Tuesday, 27 September 2011

Phew! Bang! Oops!

At 7.30 on Friday Sepember 30th I'm doing an event with actors about these gents here...an exploration of the seminal God and Darwin slugfest in Tenessee in 1925. These ornery, gallused old bastards are Clarence Darrow and William Jennings Bryan - and we'll be performing their words...and those of their fictional counterparts in the famous play and movie "Inherit the Wind" as well as dipping into more recent rematches between men and monkeys.

Meantime, we had a terrific meeting last Thursday, I thought, at our "Translating the Genome" gathering. I went away with my head buzzing, and many thanks to all who came and saw and contributed.

Below is a partial result. Another excursion into anthropoesis. Also brought on by devouring John Banville's great "Dr Copernicus" novel over the weekend.



Copernicus, like Darwin,
Could only see what everyone saw –
What he had to conquer, catastrophically
Was the certainty that
All of it was meant for him to look at.
That “he” existed.

The radical decentring
That made such sense
Of the recessions of Mars
(for example)
Required him to destroy himself.

He was not just a watcher of planets
He was on one. Darwin didn’t just
Collect things. He was one.

Intuition is all we have to go on.


To make sense of ourselves
We are the centre.
To make sense of planets, the sun is.

But this frightful sphere of everything…

To make sense of everything
The centre is everywhere
and the circumference is nowhere, so
Centre is not the problem -
“The” is the problem.

Sounds simple. Is simple.
Sounds impossible. Is impossible.

Depressives, paralysed with horror
Are living in the real world


Not content to live with the world as we find it
We also live with the world as we do not find it
Most of it’s not there, but we make maps of it
Impatiently, "it must be real", we say, while naming things –

God, like physics, stone and water
Does not need to know His name.


Our original sin against being
Had something to do with names.
With creating things twice over – a miracle
And a fleshly trap, this seeking.

Star-gazing, we envy the couple in the next room
Drinking, we are troubled by infinity

We talk fondly about losing ourselves
And taste this freedom in crowds
And return to ourselves resentfully.
Yet in these little joys
We know there is a death,
That the only cure for mind
Is namelessness.


Between 1300 and 1312
Dante Alighieri
(Whose legs are black and hairy)
Wrote a poem about everything
No one since has been able to do that.

Now everything is easy for poetry again.
In us is a map, a machine, stuff made of stuff
the same stuff as all the other stuff
the bosons and muons and so on.

All the same.

So we can look at life like stars now
As if it had nothing to do with us.



For everything
The measure of everything is everything.
Which is to say that nothing ever happens
As far as everything’s concerned.
For men and women
The measure of everything is men and women
For us there is all of this activity...
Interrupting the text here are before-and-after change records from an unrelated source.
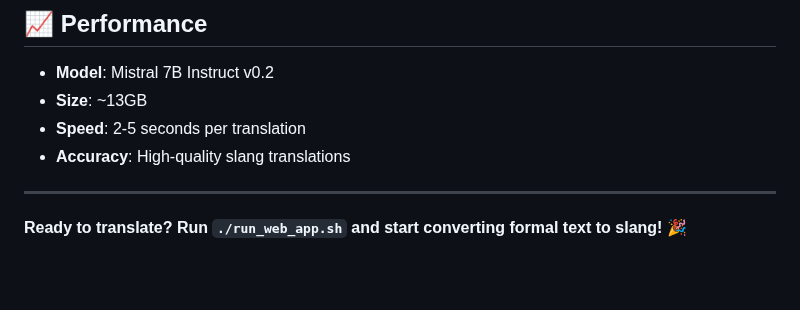
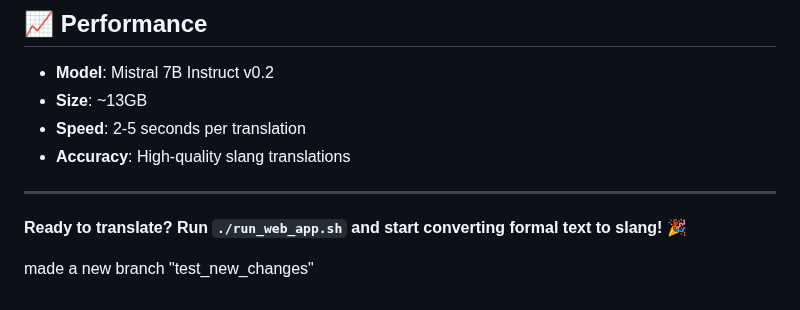
Before and after one commit to Shelbyayush/slang-translator, a Markdown page: README.md, the part around the change. Rendered like a GitHub page; blank space fills up the shorter version.

Commit message:
Update README.md to include information about the new branch "test_new_changes"

```diff
--- a/README.md
+++ b/README.md
@@ -122,3 +122,5 @@ Slang_Translator/
 ---
 
 **Ready to translate? Run `./run_web_app.sh` and start converting formal text to slang!** 🎉
+
+made a new branch "test_new_changes"
```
Most of everything isn’t anything at all.
Which is a clue
And seen from here it’s all expanding
In every direction all at once
That’s a clue too.

(Men and women
Know about time and distance and matter
We are time and distance and matter
Which is why we look at things
Down this end of the telescope.
Infinity doesn’t. Eternity doesn’t)
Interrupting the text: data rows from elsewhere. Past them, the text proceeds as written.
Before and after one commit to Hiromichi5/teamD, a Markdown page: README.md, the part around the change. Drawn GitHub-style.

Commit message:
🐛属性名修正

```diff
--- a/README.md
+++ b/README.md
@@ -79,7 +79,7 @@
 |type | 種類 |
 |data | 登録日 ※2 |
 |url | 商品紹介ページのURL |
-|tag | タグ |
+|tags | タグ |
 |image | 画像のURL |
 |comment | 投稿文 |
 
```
7. Once upon a time

there was no matter
So space and time didn’t matter.
Everything and nothing were the same.
Without matter, there could be no distance
Between matter. Nothing changed.
So there was no time. Then


There was matter
With distances between it, changing
All the time.
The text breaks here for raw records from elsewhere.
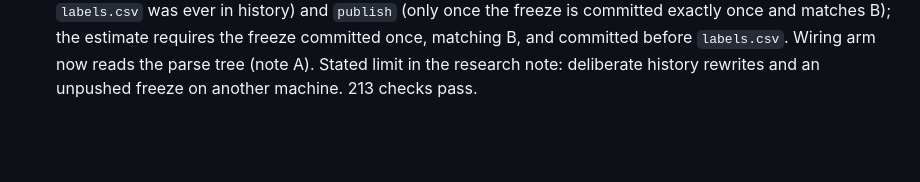
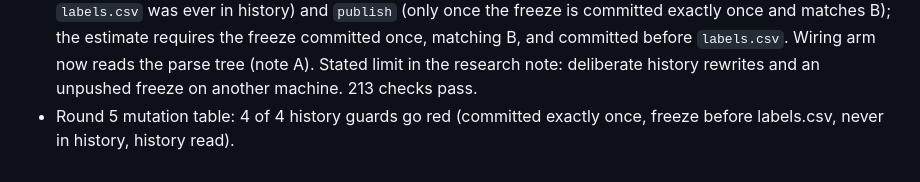
Before and after one commit to NewGraphEnvironment/floodplains, a Markdown page: planning/active/progress.md, the part around the change. Drawn GitHub-style; blank space fills up the shorter version.

Commit message:
Record round 5 mutation table (#145)
Co-Authored-By: Claude Opus 5.5 <noreply@anthropic.com>
Claude-Session: https://claude.ai/code/session_01EJV2w43QrsGEM6jV7ppu6o

```diff
--- a/planning/active/progress.md
+++ b/planning/active/progress.md
@@ -22,3 +22,4 @@
 - Round 4 (`review-round4.md`): walked round 3's 28 places + 12 new; 1 Medium + 3 Low. **Medium inside round 3's F1:** a missing `labels_b.sha256` read as "never frozen". Fixed: publish refuses when `labels.csv` exists without the freeze; the estimate requires the freeze committed (`fp_acc_b_frozen`). Low: three guards could be deleted with ALL PASS (grep arms) — every guard is now a function (`fp_acc_labels_hashed`, `fp_acc_b_frozen`, `fp_acc_publish_first`, `fp_acc_batch_verify`, `fp_acc_git_committed`, `fp_acc_git_committed_before`) with behavioural arms, including a throwaway git repo; the binding stop now sits inside the refusal branch so its cause and `rejected/` record are right; the key TEXT in the transcript is compared with the research key. 207 checks pass; all 12 batches re-extracted (key text seen in every one); hash unchanged.
 - Round 4 mutation table (worktree): 9 of 9 guards go red when removed (labels vs model hash, freeze present+committed, B matches freeze, publish-first, csv vs audit, sheets vs audit, committed-before, image tolerance, key-text recovery).
 - Round 5 (`review-round5.md`): walked 40 + 13 places; 1 Medium **inside round 4's freeze fix**: "first publish" decided from files on disk, which a clean or second checkout removes; the estimate accepted a re-made freeze. Fixed by anchoring in git history: `publish` split into `freeze` (writes `labels_b.sha256` only if neither it nor `labels.csv` was ever in history) and `publish` (only once the freeze is committed exactly once and matches B); the estimate requires the freeze committed once, matching B, and committed before `labels.csv`. Wiring arm now reads the parse tree (note A). Stated limit in the research note: deliberate history rewrites and an unpushed freeze on another machine. 213 checks pass.
+- Round 5 mutation table: 4 of 4 history guards go red (committed exactly once, freeze before labels.csv, never in history, history read).
```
And that was the universe right there

(The tricky thing to grasp is that everything always was everything and still is and always will be.
And that it is the expansion into space and time and stuff and spaces inbetween stuff and time
that was and is anomalous.)


The apparent expansion of space and time
And all the lumps therein
Is the diffusion of an initial anomaly.
More of a big oops than a bang.

By way of correction, happily
This lumpiness can’t last
Eventually, expansion is infinite
(one might say it always was)

Eternity is eternal just until the rocks and beetles and men and women
Are broken, spread into molecular, atomic, then sub atomic constituents
Over so much space and time it’s as if nothing was there
and there was nowhere no-things might have been.

No matter - so no mass or energy
So no distance between matter - so no space.
No change - so no time.
The singularity of the zero restored
Everything - the same as nothing.
And nothing ever happened.


Call that God or cosmos if you like,
I’m fine with it. If that’s how it is.
But it’s not you or me.

Men and women
Must learn not to be God
And be mistakes
And make the most of our not being here in the meantime


There is no more to say on the matter.

Peter Arnott is Resident Playwright at the ESRC Genomics Forum April 2011 - April 2012. Appointed in partnership with the Traverse Theatre Edinburgh, Peter will be hosting a number of public engagements as he explores ideas and seeks inspiration for a genomics related play.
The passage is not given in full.